Difference between revisions of "Movement of Palms, Logs, and Rotting Vegetation from Tumon Bay Area May Prevent Planned Eradication of the Coconut Rhinocerus Beetle, a Major Pest of Palms"
Latest revision as of 18:32, 3 October 2007
Friday, September 28, 2007 Mangilao, Guam
Advisory to Landscapers, Businesses, and Residents of Tumon:
Movement of Palms, Logs, and Rotting Vegetation from Tumon Bay Area May Prevent Planned Eradication of the Coconut Rhinocerus Beetle, a Major Pest of Palms
An infestation of the coconut rhinoceros beetle was detected in Tumon about two weeks ago. This is a very large beetle which damages palms by boring into fronds before they open. When the fronds do open, they appear to have triangular sections cut out of them. Severe attacks by rhino beetles may result in the death of coconut palms. Immature beetles, referred to as grubs, feed on decaying logs and other plant material. They especially like to feed inside dead coconuts which are still standing.
An island wide survey indicates that the beetle is currently found only in the Tumon Bay and Faifai Beach areas. An eradication program is being planned by Dr. Aubrey Moore, an entomologist at the University of Guam. The objective is to kill all coconut rhinoceros beetles before the infestation spreads to other parts of the island. Eradication may not be possible if the infestation spreads.
To prevent accidental transport to other parts of the island, the general public is asked to refrain from removing live palms and decaying logs and other vegetation from the Tumon area.
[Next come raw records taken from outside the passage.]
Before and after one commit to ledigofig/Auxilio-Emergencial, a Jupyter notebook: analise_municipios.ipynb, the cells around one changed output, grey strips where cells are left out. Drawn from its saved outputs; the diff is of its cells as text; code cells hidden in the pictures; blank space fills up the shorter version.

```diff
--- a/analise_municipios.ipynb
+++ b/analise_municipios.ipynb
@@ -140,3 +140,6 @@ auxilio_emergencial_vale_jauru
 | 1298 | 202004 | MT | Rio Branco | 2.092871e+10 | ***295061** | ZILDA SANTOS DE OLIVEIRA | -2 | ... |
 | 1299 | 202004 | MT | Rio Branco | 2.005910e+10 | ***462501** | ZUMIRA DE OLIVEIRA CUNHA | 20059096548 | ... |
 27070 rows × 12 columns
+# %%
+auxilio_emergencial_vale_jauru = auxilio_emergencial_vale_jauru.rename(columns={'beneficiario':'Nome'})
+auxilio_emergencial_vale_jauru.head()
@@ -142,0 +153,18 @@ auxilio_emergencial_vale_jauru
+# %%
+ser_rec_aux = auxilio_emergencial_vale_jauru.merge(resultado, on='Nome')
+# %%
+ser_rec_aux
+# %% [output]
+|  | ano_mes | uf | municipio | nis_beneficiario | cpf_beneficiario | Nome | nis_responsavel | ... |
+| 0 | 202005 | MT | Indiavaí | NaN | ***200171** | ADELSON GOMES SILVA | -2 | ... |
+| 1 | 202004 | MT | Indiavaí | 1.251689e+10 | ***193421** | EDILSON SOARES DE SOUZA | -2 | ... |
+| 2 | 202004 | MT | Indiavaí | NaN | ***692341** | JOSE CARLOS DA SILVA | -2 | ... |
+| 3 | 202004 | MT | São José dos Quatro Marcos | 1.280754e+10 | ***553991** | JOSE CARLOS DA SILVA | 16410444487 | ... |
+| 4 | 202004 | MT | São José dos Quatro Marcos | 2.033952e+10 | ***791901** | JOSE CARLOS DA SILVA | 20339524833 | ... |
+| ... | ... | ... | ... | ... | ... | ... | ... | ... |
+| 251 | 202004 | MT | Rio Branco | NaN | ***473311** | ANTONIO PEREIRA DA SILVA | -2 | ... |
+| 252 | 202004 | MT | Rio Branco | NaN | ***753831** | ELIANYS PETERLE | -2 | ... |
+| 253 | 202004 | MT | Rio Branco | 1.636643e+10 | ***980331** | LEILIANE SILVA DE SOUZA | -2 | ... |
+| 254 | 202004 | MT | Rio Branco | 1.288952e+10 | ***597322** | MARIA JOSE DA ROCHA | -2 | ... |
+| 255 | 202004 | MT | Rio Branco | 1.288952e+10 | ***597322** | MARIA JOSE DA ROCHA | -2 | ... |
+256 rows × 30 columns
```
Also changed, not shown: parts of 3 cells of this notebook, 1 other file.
During the planned eradication program, grubs will be controlled by removal of breeding sites such as coconut stumps and rotting vegetation from the Tumon Bay area. At the same time, adult beetles will be trapped using a powerful attractant called an aggregation pheromone. The rhino beetle population can be wiped out without the use of pesticides.
The public is asked to help in this effort by doing the following:
- If you find a rhinoceros beetle adult or grub outside of the Tumon area, please report it to the Plant Inspection Station at 475-1427. The adult is a very large beetle with a horn on the top of its head, and the grubs white, C-shaped, and have pink dots on their sides. Fact sheets and images of the coconut rhinoceros beetle and the damage it causes can be found online at:
- To prevent moving beetle eggs, grubs, and adults to other parts of the island, do not remove live palms and dead or rotting plant material from Tumon Bay.
FOR FURTHER INFORMATION, PLEASE CONTACT:
Aubrey Moore, Ph.D. Entomologist College of Natural & Applied Sciences University of Guam 303 University Dr. Mangilao, Guam 96923, USA Telephone (office): (671) 735-2086 Telephone (lab): (671) 735-2141 Telephone (home): (671) 653-5151 Telephone (cell): (671) 686-5664 Fax: (671) 734-4600